Written By: Dana Fox, Erin Cardillo, Katie Silberman
Runtime: 1 hour 29 minutes

Isn’t It Romantic is a masterpiece. Not in the sense that it’s ideologically revolutionary or that it’s even necessarily going to stand the test of time, but it is skillfully conceived, written, acted, shot, and edited in a way that can only be described as masterful. I’ve seen it twice and, while that has scratched the itch for now, I have no doubt that I will watch it again. And again. And again.

The movie opens on Natalie (Rebel Wilson) living an average life in a dingy, stinky version of New York. She has a tiny apartment, a disobedient dog, and a job as an undervalued architect at a small office where she works alongside two friends (Adam Devine and Betty Gilpin). One thing leads to another and, after spending several hours complaining about the unrealistic, flawed nature of romantic comedies, Wilson wakes up in one herself.

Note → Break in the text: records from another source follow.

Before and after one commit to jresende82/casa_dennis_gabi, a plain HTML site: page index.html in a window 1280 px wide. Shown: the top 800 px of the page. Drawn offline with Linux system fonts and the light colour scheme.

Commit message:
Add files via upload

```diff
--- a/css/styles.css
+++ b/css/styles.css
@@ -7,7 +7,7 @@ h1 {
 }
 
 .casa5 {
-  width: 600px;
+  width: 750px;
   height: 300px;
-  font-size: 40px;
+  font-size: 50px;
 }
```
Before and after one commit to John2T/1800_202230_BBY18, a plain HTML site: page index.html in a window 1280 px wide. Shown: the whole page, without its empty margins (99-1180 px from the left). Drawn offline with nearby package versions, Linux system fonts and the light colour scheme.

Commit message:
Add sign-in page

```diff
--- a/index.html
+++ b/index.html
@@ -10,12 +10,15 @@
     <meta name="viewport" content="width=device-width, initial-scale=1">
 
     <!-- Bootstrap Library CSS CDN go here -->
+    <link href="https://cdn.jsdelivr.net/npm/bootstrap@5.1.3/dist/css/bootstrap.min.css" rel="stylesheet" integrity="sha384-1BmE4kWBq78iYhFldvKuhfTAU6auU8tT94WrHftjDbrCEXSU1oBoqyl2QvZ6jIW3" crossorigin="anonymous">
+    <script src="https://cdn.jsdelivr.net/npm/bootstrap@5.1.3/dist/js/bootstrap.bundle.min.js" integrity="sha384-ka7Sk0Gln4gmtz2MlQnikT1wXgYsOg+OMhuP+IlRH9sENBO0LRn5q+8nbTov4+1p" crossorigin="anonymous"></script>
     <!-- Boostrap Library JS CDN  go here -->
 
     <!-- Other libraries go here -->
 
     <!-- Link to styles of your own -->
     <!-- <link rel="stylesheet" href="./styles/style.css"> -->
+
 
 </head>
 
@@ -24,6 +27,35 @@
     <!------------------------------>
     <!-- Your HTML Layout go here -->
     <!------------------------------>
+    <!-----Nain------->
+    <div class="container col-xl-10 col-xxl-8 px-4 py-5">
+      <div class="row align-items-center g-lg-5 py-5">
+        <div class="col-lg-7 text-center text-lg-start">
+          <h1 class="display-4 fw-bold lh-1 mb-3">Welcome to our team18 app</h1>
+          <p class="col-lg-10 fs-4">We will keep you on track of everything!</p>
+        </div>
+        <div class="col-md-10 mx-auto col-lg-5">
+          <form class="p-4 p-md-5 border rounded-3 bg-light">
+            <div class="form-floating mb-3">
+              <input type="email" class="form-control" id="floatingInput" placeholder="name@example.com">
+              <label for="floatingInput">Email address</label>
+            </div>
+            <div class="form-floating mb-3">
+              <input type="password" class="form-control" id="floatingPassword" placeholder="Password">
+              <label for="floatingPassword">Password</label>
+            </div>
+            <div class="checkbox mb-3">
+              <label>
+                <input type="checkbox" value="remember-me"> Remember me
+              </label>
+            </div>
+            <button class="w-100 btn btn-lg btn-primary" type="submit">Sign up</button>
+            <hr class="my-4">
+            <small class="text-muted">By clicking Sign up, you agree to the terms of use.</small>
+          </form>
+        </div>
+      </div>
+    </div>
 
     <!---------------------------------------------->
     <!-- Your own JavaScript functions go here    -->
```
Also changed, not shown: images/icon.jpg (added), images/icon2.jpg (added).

From the moment that Natalie wakes up, we are in a different universe. Everyone is beautiful, coupled off, and dressed in eye-popping color. The streets are brightly colored, the air apparently smells like lavender – even the parking signs have engagement rings on them instead of, y’know, parking instructions. Not only that, but Vanessa Carlton’s A Thousand Miles suddenly becomes the soundtrack to Natalie’s new life and she finds herself on the receiving end of some unwelcome (but wholesome!) romantic attention. This romantic attention is almost without fail the romantic comedy staple of Natalie tripping, being caught by a handsome stranger, and dramatically locking eyes.

But she hates it:  partially because that doesn’t happen in real life and partially because she “knows” that she isn’t special, so she doesn’t trust them “being so nice” to her. Isn’t it Romantic is a good parody (birds fly in heart formations in rom-com land! someone screams “thank you!” every single time an item gets thrown from a window!), but it’s more than that. The audience gets to see Natalie grow her confidence and self-love and becoming more comfortable as the star of the ridiculous romantic comedy she woke up in – even if that means running in slow motion at the appropriate moment.

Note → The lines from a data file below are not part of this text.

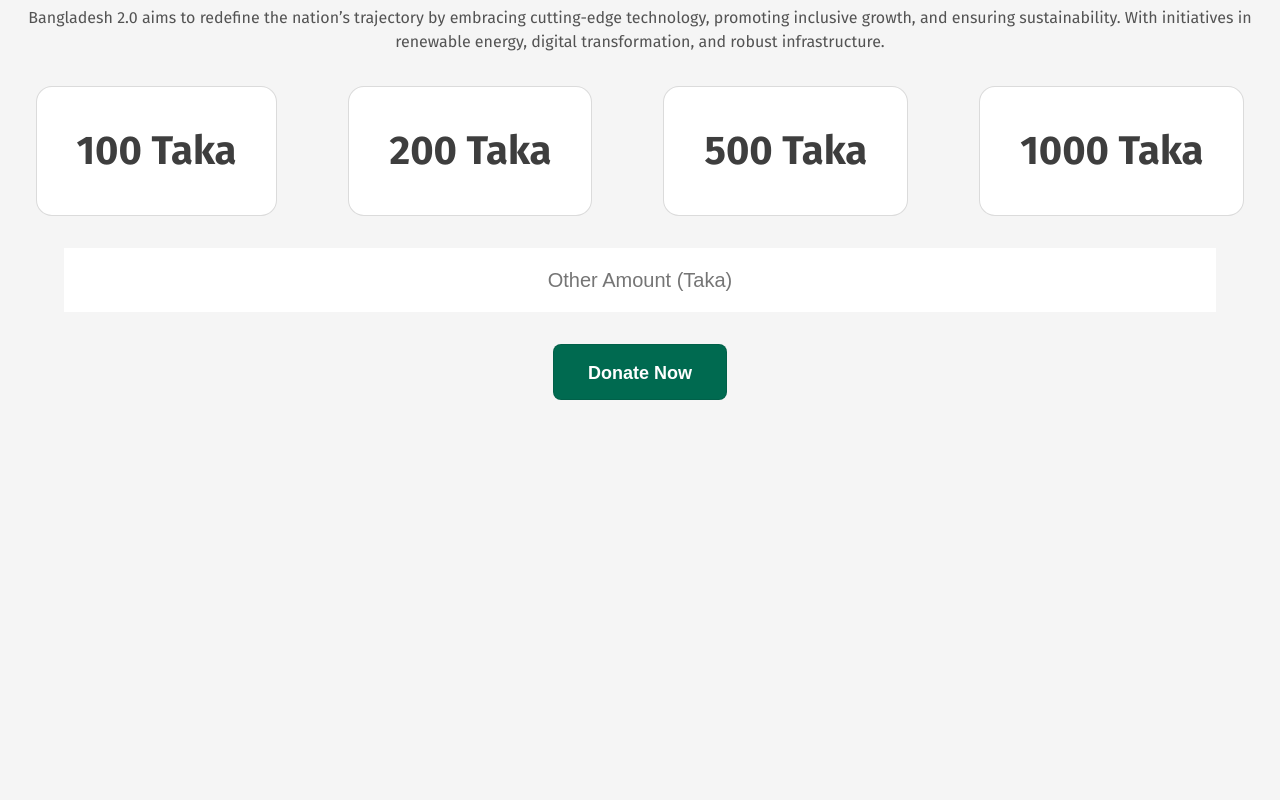
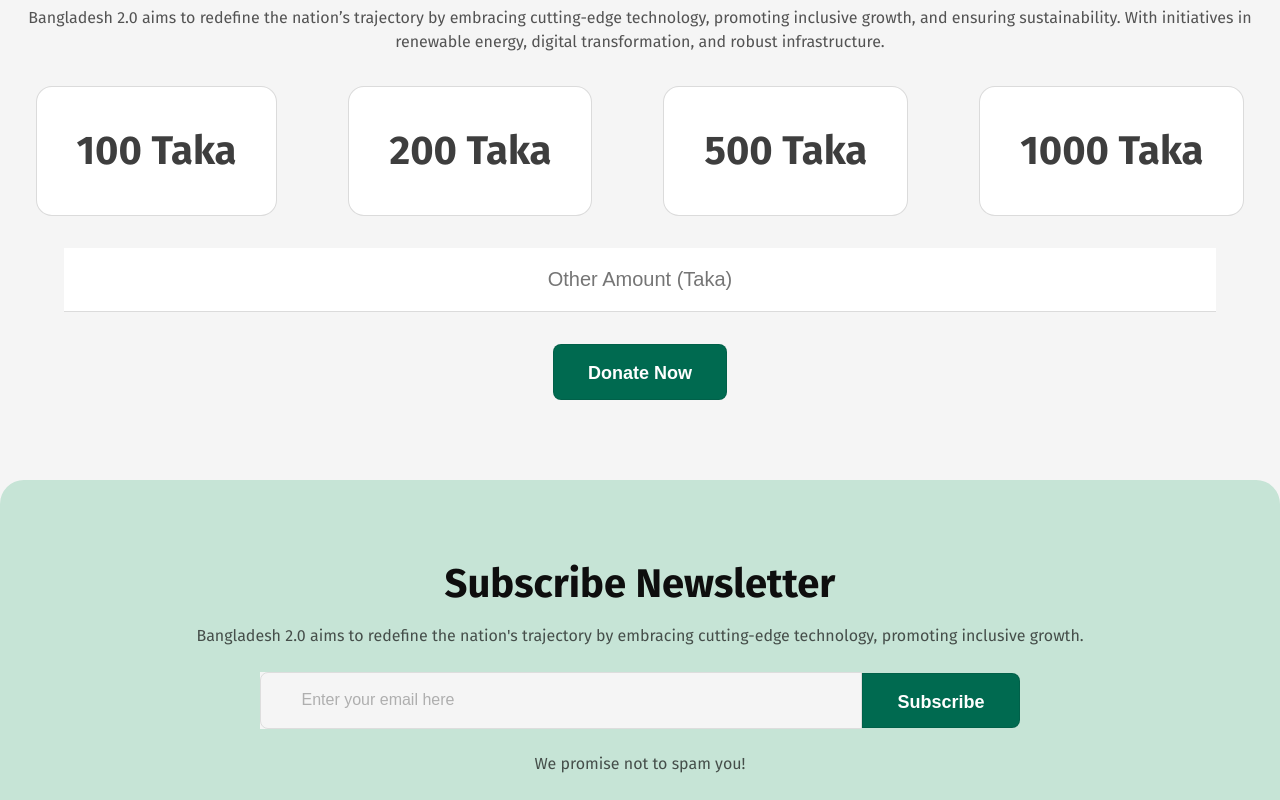
Before and after one commit to Yousufshishir/PH-assignment-1, a plain HTML site: page index.html in a window 1280 px wide. Shown: the part 3591-4391 px from the top of the page. Before the commit the page ends 4071 px from the top, so only its background shows below. Drawn offline with Linux system fonts and the light colour scheme.

Commit message:
all done

```diff
--- a/index.html
+++ b/index.html
@@ -225,6 +225,28 @@
 
 </section>
 
+
+
+    <div class="subscribe">
+        <h2 class="s-newsletter">Subscribe Newsletter</h2>
+    <p class="s-description">
+        Bangladesh 2.0 aims to redefine the nation's trajectory by embracing cutting-edge technology, promoting inclusive growth.
+    </p>
+    <div class="input-email">
+    <div class="i-email">
+        <input type="text" id="mail" name="email" placeholder="Enter your email here">
+        </div>
+
+<button class="subscribe-b">Subscribe</button>
+    </div>
+
+<p class="promise">We promise not to spam you!</p>
+
+
+
+    </div>
+</section>
+
     </main>
 
 <footer></footer>
--- a/style.css
+++ b/style.css
@@ -78,6 +78,8 @@ margin-bottom: 24px;
  }
 
  .recent-news-content{/* from recent news part */
+    max-width: 1280px;
+    margin:0 auto;
      display: flex;
      align-items: center;
      justify-content: space-between;
@@ -165,7 +167,7 @@ input[type="radio"]
 
 }
 
-label{
+.donate-taka-button>label{
     padding: 40px 40px;
     color: rgba(14, 14, 14, 0.8);
     font-size: 40px;
@@ -176,7 +178,9 @@ box-sizing: border-box;
 border: 1px solid rgba(14, 14, 14, 0.15);
 background: rgb(255, 255, 255);
 }
-label:hover{
+
+
+.donate-taka-button>label:hover{
 
     background-color: rgb(198, 228, 214);
     transform: scale(1.05);
@@ -498,7 +502,8 @@ line-height: 24px;
 background-color: rgb(255, 255, 255);
 text-align: center;
 border: none;
-
+box-sizing: border-box;
+border-bottom: 1px solid rgba(14, 14, 14, 0.15);
 }
 
 .dnt{
@@ -567,3 +572,107 @@ line-height: 24px;
 color: rgba(14, 14, 14, 0.6);
 background-color: rgb(255, 255, 255);
 }
+
+/* -------------------------------------------------- */
+/* challenge part */
+/* subscribe section */
+
+
+.subscribe{
+    max-width: 1080px;
+    margin: 0 auto;
+    display: flex;
+    flex-direction: column;
+    justify-content: center;
+    align-items: center;
+    padding: 80px 265px;
+  text-align: center;
+margin: 0 auto;
+padding: 80px 100px;
+border-radius: 24px;
+margin-bottom: 80px;
+background: rgb(198, 228, 214);
+overflow: hidden;
+
+}
+
+.s-newsletter{
+    color: rgb(14, 14, 14);
+    font-size: 40px;
+font-weight: 700;
+line-height: 48px;
+background-color: transparent;
+}
+
+.s-description{
+    color: rgba(14, 14, 14, 0.7);
+font-size: 16px;
+font-weight: 400;
+line-height: 24px;
+margin-top: 16px;
+background-color: transparent;
+margin-bottom: 24px;
+
+}
+
+
+.input-email{
+    display: flex;
+    background-color:  rgb(198, 228, 214);
+    align-items: center;
+justify-content: center;
+}
+
+
+.i-email > input[type="text"] {
+
+    width: 600px;
+    height: 55px;
+    border-top-left-radius: 8px;
+    border-bottom-left-radius: 8px;
+    color: rgb(255, 255, 255);
+    border: 0.5px solid rgba(14, 14, 14, 0.1);
+    background-color: transparent;
+}
+
+
+.i-email > input::placeholder {
+    color: rgba(14, 14, 14, 0.3);
+    font-size: 16px;
+    font-weight: 400;
+    line-height: 19px;
+    padding: 12px 40px;
+  }
+
+
+
+.subscribe-b{
+    border-radius: 0px 8px 8px 0px;
+
+background-color: rgb(0, 106, 80);
+color: rgb(255, 255, 255);
+font-size: 18px;
+font-weight: 600;
+line-height: 22px;
+padding: 17px 34px;
+height: 55px;
+border: 1px solid rgba(14, 14, 14, 0.1);
+
+}
+
+.subscribe-b:hover{
+        background-color: rgb(0, 0, 0);
+        transform: scale(1.05);
+        color: rgb(255, 255, 255);
+        cursor: pointer;
+    }
+
+
+.promise{
+    color: rgba(14, 14, 14, 0.7);
+font-size: 16px;
+font-weight: 400;
+line-height: 19px;
+background-color:transparent;
+margin-top: 25px;
+}
```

Rebel Wilson puts on an exuberant, nuanced performance. She is the one straight character in a story full of over-exaggerated tropes (speaking of which, big ups to Priyanka Chopra for possibly the best hair flip of the decade and Betty Gilpin for going from awkward girl next door to cultivated she-demon in the space of one movie), but Wilson does so with verve, making the audience laugh, cringe, and get a little emotional right along with her.

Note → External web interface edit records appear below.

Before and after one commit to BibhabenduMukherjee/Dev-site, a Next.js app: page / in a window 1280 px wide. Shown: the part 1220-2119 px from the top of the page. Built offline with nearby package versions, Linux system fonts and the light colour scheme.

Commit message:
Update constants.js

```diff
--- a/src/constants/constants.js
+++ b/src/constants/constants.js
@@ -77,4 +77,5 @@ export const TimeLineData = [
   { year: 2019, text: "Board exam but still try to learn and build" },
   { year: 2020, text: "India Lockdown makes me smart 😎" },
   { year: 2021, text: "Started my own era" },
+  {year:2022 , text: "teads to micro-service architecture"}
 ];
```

Of course, there are flaws in masterpieces. There were a few parts of the movie that could have used tightening (although that is probably more of an editing issue than a writing one – the snappy dialogue and funny tone were impeccably done by the writing team) and Liam Hemsworth’s performance didn’t work quite as well for me on a second viewing, but any issues are nominal. 

There are plenty of things that are wrong with romantic comedies as a genre–and most of those are laid out very effectively by Natalie towards the beginning of the movie–but there is a lot of good in them, too. Isn’t it Romantic makes fun of the bad parts, elevates the good parts, and constantly references classic romantic comedies. (My personal favorite was “you had me at hello-copter.” I’ll leave it up to you to find the rest.)

See Isn’t It Romantic. If you like parodies. If you like rom-coms. If you like Rebel Wilson. Shoot, if you like playing I Spy, you should watch it and see how many of the references you catch. From a cast that easily hits key touchstones, incredible visuals, and a fun (ultimately feel good) storyline, Isn’t It Romantic is one of the good ones.


Have you seen ‘Isn’t It Romantic’? Well, what did you think?